### Data section
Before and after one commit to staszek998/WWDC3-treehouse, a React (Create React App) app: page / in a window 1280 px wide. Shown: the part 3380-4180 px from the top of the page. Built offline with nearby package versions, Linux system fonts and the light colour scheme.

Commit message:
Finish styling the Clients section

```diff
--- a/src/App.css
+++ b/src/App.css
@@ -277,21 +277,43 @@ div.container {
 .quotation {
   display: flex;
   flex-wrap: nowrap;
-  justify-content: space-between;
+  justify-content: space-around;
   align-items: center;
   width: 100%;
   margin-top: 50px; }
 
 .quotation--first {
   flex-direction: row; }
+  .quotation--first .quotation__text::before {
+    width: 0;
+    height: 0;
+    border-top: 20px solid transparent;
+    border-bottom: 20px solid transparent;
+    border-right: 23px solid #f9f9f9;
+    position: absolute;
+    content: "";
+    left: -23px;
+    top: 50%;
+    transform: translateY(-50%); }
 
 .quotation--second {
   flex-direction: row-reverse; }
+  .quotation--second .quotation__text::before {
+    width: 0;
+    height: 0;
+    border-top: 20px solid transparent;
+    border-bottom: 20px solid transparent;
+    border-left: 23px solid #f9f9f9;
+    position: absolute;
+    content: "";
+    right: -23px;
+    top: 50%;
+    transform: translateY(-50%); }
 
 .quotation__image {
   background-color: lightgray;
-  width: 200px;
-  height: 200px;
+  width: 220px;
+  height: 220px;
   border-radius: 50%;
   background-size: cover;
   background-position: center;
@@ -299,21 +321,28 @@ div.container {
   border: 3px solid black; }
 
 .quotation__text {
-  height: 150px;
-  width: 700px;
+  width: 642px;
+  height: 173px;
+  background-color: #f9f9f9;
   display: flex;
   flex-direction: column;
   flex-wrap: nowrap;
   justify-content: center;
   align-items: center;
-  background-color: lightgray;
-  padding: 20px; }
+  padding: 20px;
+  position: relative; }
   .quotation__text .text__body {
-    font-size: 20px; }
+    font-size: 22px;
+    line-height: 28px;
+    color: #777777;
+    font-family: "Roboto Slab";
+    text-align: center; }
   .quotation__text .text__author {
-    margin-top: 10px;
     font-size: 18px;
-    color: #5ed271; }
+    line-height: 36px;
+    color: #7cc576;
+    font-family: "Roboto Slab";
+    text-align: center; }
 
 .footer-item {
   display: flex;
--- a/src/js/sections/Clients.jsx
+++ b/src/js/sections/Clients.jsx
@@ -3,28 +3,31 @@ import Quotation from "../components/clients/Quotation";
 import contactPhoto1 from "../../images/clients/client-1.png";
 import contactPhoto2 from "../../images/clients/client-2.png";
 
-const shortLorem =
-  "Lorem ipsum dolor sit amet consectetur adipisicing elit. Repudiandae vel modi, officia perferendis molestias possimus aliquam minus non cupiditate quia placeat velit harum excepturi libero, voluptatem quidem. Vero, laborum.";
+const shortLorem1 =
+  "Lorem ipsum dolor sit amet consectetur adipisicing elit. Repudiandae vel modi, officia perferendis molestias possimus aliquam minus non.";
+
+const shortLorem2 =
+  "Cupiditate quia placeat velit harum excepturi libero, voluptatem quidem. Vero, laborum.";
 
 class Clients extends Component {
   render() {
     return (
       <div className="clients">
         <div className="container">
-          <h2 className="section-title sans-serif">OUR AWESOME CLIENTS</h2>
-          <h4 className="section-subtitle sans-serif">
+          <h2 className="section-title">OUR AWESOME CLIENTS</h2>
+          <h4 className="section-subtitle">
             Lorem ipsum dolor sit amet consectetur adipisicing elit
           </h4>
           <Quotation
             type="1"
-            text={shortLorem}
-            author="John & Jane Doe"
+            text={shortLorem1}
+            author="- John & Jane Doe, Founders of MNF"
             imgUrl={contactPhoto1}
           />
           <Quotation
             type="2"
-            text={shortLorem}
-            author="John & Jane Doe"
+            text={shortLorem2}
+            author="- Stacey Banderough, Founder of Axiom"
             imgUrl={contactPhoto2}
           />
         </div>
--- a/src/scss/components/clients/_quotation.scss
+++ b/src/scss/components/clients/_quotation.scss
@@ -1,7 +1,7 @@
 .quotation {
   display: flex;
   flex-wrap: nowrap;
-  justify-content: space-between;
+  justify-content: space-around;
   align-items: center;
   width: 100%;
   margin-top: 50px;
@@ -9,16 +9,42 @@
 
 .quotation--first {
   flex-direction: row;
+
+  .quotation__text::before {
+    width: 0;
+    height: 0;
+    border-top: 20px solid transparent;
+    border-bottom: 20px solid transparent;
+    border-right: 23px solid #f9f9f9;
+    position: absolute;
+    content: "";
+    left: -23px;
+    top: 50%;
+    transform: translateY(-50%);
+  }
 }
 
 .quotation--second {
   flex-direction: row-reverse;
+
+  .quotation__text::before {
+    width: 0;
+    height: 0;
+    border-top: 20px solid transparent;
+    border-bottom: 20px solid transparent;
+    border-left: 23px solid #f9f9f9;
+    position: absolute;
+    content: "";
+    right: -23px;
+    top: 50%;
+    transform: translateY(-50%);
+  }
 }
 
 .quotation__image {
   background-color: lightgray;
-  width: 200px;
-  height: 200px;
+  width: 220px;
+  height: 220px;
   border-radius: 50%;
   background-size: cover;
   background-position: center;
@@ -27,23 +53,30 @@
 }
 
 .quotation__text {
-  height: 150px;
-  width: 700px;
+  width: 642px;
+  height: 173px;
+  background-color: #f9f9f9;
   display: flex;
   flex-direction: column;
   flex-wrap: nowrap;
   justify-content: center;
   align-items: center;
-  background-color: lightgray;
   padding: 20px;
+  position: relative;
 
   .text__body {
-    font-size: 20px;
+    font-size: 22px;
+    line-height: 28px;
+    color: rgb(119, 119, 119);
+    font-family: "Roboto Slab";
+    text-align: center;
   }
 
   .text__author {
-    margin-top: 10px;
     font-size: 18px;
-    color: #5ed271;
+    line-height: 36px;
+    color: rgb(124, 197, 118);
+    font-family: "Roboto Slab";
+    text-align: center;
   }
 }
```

### Task brief
Above are the records; restate each one exactly.

### Problem solution
Before and after one commit to staszek998/WWDC3-treehouse, a React (Create React App) app: page / in a window 1280 px wide. Shown: the part 3380-4180 px from the top of the page. Built offline with nearby package versions, Linux system fonts and the light colour scheme.

Commit message:
Finish styling the Clients section

```diff
--- a/src/App.css
+++ b/src/App.css
@@ -277,21 +277,43 @@ div.container {
 .quotation {
   display: flex;
   flex-wrap: nowrap;
-  justify-content: space-between;
+  justify-content: space-around;
   align-items: center;
   width: 100%;
   margin-top: 50px; }
 
 .quotation--first {
   flex-direction: row; }
+  .quotation--first .quotation__text::before {
+    width: 0;
+    height: 0;
+    border-top: 20px solid transparent;
+    border-bottom: 20px solid transparent;
+    border-right: 23px solid #f9f9f9;
+    position: absolute;
+    content: "";
+    left: -23px;
+    top: 50%;
+    transform: translateY(-50%); }
 
 .quotation--second {
   flex-direction: row-reverse; }
+  .quotation--second .quotation__text::before {
+    width: 0;
+    height: 0;
+    border-top: 20px solid transparent;
+    border-bottom: 20px solid transparent;
+    border-left: 23px solid #f9f9f9;
+    position: absolute;
+    content: "";
+    right: -23px;
+    top: 50%;
+    transform: translateY(-50%); }
 
 .quotation__image {
   background-color: lightgray;
-  width: 200px;
-  height: 200px;
+  width: 220px;
+  height: 220px;
   border-radius: 50%;
   background-size: cover;
   background-position: center;
@@ -299,21 +321,28 @@ div.container {
   border: 3px solid black; }
 
 .quotation__text {
-  height: 150px;
-  width: 700px;
+  width: 642px;
+  height: 173px;
+  background-color: #f9f9f9;
   display: flex;
   flex-direction: column;
   flex-wrap: nowrap;
   justify-content: center;
   align-items: center;
-  background-color: lightgray;
-  padding: 20px; }
+  padding: 20px;
+  position: relative; }
   .quotation__text .text__body {
-    font-size: 20px; }
+    font-size: 22px;
+    line-height: 28px;
+    color: #777777;
+    font-family: "Roboto Slab";
+    text-align: center; }
   .quotation__text .text__author {
-    margin-top: 10px;
     font-size: 18px;
-    color: #5ed271; }
+    line-height: 36px;
+    color: #7cc576;
+    font-family: "Roboto Slab";
+    text-align: center; }
 
 .footer-item {
   display: flex;
--- a/src/js/sections/Clients.jsx
+++ b/src/js/sections/Clients.jsx
@@ -3,28 +3,31 @@ import Quotation from "../components/clients/Quotation";
 import contactPhoto1 from "../../images/clients/client-1.png";
 import contactPhoto2 from "../../images/clients/client-2.png";
 
-const shortLorem =
-  "Lorem ipsum dolor sit amet consectetur adipisicing elit. Repudiandae vel modi, officia perferendis molestias possimus aliquam minus non cupiditate quia placeat velit harum excepturi libero, voluptatem quidem. Vero, laborum.";
+const shortLorem1 =
+  "Lorem ipsum dolor sit amet consectetur adipisicing elit. Repudiandae vel modi, officia perferendis molestias possimus aliquam minus non.";
+
+const shortLorem2 =
+  "Cupiditate quia placeat velit harum excepturi libero, voluptatem quidem. Vero, laborum.";
 
 class Clients extends Component {
   render() {
     return (
       <div className="clients">
         <div className="container">
-          <h2 className="section-title sans-serif">OUR AWESOME CLIENTS</h2>
-          <h4 className="section-subtitle sans-serif">
+          <h2 className="section-title">OUR AWESOME CLIENTS</h2>
+          <h4 className="section-subtitle">
             Lorem ipsum dolor sit amet consectetur adipisicing elit
           </h4>
           <Quotation
             type="1"
-            text={shortLorem}
-            author="John & Jane Doe"
+            text={shortLorem1}
+            author="- John & Jane Doe, Founders of MNF"
             imgUrl={contactPhoto1}
           />
           <Quotation
             type="2"
-            text={shortLorem}
-            author="John & Jane Doe"
+            text={shortLorem2}
+            author="- Stacey Banderough, Founder of Axiom"
             imgUrl={contactPhoto2}
           />
         </div>
--- a/src/scss/components/clients/_quotation.scss
+++ b/src/scss/components/clients/_quotation.scss
@@ -1,7 +1,7 @@
 .quotation {
   display: flex;
   flex-wrap: nowrap;
-  justify-content: space-between;
+  justify-content: space-around;
   align-items: center;
   width: 100%;
   margin-top: 50px;
@@ -9,16 +9,42 @@
 
 .quotation--first {
   flex-direction: row;
+
+  .quotation__text::before {
+    width: 0;
+    height: 0;
+    border-top: 20px solid transparent;
+    border-bottom: 20px solid transparent;
+    border-right: 23px solid #f9f9f9;
+    position: absolute;
+    content: "";
+    left: -23px;
+    top: 50%;
+    transform: translateY(-50%);
+  }
 }
 
 .quotation--second {
   flex-direction: row-reverse;
+
+  .quotation__text::before {
+    width: 0;
+    height: 0;
+    border-top: 20px solid transparent;
+    border-bottom: 20px solid transparent;
+    border-left: 23px solid #f9f9f9;
+    position: absolute;
+    content: "";
+    right: -23px;
+    top: 50%;
+    transform: translateY(-50%);
+  }
 }
 
 .quotation__image {
   background-color: lightgray;
-  width: 200px;
-  height: 200px;
+  width: 220px;
+  height: 220px;
   border-radius: 50%;
   background-size: cover;
   background-position: center;
@@ -27,23 +53,30 @@
 }
 
 .quotation__text {
-  height: 150px;
-  width: 700px;
+  width: 642px;
+  height: 173px;
+  background-color: #f9f9f9;
   display: flex;
   flex-direction: column;
   flex-wrap: nowrap;
   justify-content: center;
   align-items: center;
-  background-color: lightgray;
   padding: 20px;
+  position: relative;
 
   .text__body {
-    font-size: 20px;
+    font-size: 22px;
+    line-height: 28px;
+    color: rgb(119, 119, 119);
+    font-family: "Roboto Slab";
+    text-align: center;
   }
 
   .text__author {
-    margin-top: 10px;
     font-size: 18px;
-    color: #5ed271;
+    line-height: 36px;
+    color: rgb(124, 197, 118);
+    font-family: "Roboto Slab";
+    text-align: center;
   }
 }
```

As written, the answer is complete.